    It would be interesting and minimal effort on your part to post a PSD (power spectral density) plot. You can use the ~$300 Red Pitaya (STEMLAB) as a spectrum analyzer (DC-60MHz+). This is useful additional information for those concerned about switching noise.

    If you are not familiar with the Re Pitaya, here it is:
    https://www.redpitaya.com/f135/spectrum-analyzer
    Reply
  • E.Fyll - Tuesday, August 11, 2020 - link

    Perhaps PSD measurements would be academically interesting but do not affect anything that would actually concern the end-user of a PSU, with maybe the exception of identifying excessive phase noise that would be easily identifiable in the time domain and I would see it anyway. It also is excessively difficult to take a proper PSD measurement off a device with a switching power circuit, especially of non-discrete signals, and would mean nothing in the end because it would be impossible to identify what is actually causing any given noise. The only stage that taking PSD measurements of a PSU is during its development stage, to test for EMC compliance and to empirically tweak the platform (if necessary). Other than that, PSD is very useful in communications but not in power electronics. Reply
  • YB1064 - Wednesday, August 12, 2020 - link

    Thank you for the clarification. Reply
  • rocketman122 - Tuesday, August 11, 2020 - link

    nothing is durable and lasts here in the middle east. dust will break down anything and everything. horrible climate. Reply
  • hehatemeXX - Tuesday, August 11, 2020 - link

    If they make a complete passive PSU, that does not get crazy hot, and has a rather large heatsink... maybe ;) Reply
  • npz - Tuesday, August 11, 2020 - link

    well that would only be viable in a closed air conditioned environment, which makes the point moot. For a computer in a POS setting in a market, outdoor signage, etc you need that active cooling in an already hot environment Reply
  • Showtime - Tuesday, August 11, 2020 - link

    Noctua, and other companies have fans that are sealed. Good ones should be able to deal to deal with dust, and heat just fine with some cleaning. Idk if it's your radiators that go bad, but I'd run a tower cooler since the fins are easy to clean. Go with the bigger coolers on your graphics card. The rest of it is dusting when needed. It's not as bad here in California, but we get those 100c days, but my Noctua cooler, and triple fan GPU handle it fine. Reply
  • GreenReaper - Wednesday, August 12, 2020 - link

    100C days?
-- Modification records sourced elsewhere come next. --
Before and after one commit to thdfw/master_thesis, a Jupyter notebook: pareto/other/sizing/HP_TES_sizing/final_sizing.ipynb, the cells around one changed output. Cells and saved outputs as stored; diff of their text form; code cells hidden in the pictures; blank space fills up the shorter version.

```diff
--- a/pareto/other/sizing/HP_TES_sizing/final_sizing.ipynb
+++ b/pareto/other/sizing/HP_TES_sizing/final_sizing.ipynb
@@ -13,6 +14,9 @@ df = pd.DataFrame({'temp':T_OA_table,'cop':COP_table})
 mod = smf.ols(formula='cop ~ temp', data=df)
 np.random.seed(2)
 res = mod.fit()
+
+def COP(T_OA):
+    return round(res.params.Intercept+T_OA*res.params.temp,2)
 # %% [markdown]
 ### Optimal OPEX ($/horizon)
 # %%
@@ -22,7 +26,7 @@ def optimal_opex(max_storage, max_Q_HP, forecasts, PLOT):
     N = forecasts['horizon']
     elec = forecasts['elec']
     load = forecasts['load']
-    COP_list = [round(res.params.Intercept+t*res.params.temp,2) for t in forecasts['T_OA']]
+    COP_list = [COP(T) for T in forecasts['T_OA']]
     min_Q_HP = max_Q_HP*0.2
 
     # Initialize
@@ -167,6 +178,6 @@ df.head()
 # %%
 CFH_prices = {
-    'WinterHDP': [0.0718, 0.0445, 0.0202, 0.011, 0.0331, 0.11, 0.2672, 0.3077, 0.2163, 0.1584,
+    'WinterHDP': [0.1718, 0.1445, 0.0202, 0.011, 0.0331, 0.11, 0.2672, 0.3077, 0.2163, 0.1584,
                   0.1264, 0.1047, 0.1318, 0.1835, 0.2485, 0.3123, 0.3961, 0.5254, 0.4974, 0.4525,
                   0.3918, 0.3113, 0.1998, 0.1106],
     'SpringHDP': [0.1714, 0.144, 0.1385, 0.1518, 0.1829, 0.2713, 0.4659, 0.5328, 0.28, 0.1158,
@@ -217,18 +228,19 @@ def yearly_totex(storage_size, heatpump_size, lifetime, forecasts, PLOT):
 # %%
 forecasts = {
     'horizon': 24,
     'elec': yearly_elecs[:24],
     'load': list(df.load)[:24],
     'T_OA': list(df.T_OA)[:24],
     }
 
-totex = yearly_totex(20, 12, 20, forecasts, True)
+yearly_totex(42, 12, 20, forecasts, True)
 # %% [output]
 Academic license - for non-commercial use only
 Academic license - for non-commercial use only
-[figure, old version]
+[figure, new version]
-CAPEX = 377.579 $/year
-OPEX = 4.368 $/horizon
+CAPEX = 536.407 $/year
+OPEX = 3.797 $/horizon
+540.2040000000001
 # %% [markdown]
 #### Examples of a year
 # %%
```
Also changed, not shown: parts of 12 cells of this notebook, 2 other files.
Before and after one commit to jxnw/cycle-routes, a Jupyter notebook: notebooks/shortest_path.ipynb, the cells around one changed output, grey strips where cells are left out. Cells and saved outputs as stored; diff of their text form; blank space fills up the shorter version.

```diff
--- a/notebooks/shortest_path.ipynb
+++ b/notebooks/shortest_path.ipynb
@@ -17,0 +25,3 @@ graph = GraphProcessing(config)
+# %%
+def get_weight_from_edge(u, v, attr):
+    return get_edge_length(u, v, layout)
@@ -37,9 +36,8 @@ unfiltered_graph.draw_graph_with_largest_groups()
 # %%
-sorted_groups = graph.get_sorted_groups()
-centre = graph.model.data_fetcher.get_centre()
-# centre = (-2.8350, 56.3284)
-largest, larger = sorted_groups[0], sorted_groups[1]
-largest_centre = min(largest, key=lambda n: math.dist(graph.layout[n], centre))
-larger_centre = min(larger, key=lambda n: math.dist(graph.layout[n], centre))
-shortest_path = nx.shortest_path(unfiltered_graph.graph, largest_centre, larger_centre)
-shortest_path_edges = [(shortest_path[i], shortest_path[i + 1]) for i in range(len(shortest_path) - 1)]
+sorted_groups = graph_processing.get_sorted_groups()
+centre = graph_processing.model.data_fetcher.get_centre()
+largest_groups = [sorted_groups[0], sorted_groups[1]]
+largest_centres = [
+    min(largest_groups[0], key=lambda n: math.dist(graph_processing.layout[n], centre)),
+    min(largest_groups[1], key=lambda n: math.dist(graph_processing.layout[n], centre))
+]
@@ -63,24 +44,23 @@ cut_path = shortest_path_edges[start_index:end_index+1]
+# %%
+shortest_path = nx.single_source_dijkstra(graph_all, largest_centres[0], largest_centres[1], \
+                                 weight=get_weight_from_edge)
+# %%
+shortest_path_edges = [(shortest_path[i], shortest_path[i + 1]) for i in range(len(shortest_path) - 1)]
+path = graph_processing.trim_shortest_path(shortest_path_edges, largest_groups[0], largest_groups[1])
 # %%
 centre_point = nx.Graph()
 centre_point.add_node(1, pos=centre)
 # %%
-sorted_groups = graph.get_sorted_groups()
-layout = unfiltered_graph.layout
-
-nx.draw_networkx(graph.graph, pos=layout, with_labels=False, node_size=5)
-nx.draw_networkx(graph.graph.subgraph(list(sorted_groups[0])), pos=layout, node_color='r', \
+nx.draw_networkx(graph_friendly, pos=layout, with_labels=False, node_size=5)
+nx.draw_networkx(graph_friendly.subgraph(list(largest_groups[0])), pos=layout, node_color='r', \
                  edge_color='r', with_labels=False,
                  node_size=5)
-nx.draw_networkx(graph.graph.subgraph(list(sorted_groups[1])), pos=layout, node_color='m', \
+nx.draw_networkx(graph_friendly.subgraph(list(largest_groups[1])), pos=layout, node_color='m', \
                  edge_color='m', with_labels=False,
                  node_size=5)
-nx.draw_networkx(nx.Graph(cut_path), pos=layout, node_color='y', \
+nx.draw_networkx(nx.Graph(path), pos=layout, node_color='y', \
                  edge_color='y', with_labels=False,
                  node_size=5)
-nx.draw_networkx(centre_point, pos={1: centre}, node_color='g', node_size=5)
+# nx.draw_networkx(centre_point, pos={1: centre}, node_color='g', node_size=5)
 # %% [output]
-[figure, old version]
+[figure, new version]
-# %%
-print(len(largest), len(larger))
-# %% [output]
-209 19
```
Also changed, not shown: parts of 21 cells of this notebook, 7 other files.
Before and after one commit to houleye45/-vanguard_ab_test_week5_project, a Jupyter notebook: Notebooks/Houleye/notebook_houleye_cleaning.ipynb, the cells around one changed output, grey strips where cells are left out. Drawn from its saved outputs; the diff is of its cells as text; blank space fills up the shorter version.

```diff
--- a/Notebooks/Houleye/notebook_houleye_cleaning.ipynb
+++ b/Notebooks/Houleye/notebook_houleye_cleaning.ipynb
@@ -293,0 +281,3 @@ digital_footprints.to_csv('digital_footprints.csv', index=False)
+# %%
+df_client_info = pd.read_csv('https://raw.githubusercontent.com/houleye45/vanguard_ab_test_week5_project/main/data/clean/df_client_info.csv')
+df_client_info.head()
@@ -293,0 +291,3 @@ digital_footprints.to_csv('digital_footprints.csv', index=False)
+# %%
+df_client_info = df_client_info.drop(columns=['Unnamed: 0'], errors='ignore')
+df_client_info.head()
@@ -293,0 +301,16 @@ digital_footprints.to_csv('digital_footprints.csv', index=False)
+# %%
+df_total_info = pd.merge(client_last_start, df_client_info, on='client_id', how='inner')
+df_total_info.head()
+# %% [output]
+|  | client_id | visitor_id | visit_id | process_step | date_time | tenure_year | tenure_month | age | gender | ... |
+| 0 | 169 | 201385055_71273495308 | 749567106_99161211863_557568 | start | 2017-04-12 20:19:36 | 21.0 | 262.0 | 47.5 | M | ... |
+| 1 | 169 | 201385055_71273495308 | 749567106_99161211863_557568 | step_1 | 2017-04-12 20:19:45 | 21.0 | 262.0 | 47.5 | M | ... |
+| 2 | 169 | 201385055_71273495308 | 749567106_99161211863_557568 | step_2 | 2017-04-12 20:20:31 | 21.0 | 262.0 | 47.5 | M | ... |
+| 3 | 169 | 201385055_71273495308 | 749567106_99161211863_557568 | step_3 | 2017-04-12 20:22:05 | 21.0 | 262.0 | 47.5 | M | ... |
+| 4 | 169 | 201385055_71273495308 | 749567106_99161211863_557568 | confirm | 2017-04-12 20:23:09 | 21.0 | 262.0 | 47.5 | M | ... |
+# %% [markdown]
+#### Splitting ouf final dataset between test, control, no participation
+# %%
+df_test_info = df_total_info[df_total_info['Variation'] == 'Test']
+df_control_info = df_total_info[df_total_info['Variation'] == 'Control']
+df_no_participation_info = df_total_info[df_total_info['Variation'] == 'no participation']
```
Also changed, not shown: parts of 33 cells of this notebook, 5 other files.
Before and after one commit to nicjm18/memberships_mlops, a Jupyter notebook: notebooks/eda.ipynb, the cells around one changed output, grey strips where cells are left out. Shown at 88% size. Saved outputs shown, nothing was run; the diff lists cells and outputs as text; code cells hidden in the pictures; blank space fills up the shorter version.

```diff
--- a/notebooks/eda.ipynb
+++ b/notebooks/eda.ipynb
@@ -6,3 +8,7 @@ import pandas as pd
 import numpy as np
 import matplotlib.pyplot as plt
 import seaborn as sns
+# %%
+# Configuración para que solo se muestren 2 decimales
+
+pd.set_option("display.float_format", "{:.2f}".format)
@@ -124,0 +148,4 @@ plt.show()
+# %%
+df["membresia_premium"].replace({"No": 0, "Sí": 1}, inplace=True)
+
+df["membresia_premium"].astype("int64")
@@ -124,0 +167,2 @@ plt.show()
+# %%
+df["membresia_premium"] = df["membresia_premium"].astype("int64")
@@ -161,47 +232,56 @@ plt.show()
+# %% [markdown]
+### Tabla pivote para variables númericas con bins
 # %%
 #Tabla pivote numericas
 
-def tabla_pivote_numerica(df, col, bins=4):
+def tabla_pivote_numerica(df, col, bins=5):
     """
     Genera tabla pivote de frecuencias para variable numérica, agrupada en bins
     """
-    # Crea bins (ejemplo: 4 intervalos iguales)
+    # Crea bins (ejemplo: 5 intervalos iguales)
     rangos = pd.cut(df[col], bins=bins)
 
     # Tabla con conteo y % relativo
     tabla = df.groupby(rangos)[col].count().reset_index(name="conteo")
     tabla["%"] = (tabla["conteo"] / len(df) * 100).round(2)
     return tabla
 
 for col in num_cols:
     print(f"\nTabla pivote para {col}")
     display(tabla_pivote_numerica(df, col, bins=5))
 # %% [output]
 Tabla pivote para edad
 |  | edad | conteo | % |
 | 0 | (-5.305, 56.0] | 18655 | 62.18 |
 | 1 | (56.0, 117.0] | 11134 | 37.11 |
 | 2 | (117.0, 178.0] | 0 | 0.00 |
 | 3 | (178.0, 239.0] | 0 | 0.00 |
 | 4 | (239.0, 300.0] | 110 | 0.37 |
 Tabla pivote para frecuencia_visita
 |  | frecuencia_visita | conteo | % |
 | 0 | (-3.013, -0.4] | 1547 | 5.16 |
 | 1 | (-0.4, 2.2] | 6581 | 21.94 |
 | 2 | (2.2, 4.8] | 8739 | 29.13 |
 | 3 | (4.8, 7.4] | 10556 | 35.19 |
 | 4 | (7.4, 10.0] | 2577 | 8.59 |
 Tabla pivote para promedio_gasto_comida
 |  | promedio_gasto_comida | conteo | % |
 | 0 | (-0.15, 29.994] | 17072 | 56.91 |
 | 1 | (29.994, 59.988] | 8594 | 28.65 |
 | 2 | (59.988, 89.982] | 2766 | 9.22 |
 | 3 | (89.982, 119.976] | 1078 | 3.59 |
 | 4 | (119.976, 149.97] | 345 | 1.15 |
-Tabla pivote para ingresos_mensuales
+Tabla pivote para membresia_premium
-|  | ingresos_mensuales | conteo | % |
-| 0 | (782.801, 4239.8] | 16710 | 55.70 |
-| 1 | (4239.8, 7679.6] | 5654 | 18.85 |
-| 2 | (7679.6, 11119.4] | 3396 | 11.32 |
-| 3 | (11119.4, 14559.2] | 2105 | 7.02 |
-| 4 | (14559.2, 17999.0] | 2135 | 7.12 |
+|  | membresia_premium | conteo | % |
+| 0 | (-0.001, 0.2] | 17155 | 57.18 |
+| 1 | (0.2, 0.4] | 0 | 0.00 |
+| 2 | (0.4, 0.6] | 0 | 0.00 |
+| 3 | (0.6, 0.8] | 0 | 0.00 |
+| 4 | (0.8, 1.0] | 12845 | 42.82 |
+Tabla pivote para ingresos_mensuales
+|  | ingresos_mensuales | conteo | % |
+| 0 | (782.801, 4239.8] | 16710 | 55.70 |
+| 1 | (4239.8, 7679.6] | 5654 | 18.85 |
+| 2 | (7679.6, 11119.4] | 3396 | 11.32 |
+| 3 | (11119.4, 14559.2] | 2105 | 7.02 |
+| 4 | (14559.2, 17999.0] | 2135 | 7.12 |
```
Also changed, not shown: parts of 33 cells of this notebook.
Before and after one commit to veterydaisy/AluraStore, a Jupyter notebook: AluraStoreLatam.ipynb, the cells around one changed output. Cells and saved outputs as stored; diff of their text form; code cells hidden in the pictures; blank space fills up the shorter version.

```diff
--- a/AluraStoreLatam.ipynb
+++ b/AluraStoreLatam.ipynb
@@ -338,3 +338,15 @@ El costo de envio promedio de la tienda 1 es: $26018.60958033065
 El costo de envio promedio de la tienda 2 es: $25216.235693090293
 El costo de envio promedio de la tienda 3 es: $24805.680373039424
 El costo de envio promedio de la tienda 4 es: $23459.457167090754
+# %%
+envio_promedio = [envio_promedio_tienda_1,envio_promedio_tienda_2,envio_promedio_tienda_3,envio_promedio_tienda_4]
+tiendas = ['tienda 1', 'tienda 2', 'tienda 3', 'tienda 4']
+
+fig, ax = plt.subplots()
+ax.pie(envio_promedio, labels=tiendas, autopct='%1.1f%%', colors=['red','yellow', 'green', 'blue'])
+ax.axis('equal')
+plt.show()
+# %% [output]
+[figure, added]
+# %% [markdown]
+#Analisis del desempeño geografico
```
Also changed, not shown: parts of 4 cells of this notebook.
Man, global warming is worse than I thought! :-D
    We're getting 34C here and it's bad enough; but we lack A/C in UKia.
    Reply
  • MrVibrato - Monday, August 17, 2020 - link

    Days with 100C? Press F to pay thermic respects... Reply
  • Samus - Wednesday, August 12, 2020 - link

    I used to live in San Diego and the salt in the air (I was a block from the ocean) would corrode the inside of PC's like acid. The solution was to go passive cooled on the secondary components and liquid cooled on the primary. I still had a fan inside the otherwise sealed case to distribute air and help the water blocks absorb ambient heat, and the case was always very warm (around 110F-120F under load, down to 80F at idle at a 70-75F ambient)

    The radiator 'tower' was external to the entire case, and since it was all aluminum and the fan bearings were sealed, never had a problem.

    All of this was NOT cheap but it was cheaper than replacing every piece of steel or soldered component inside the case every few years.
    Reply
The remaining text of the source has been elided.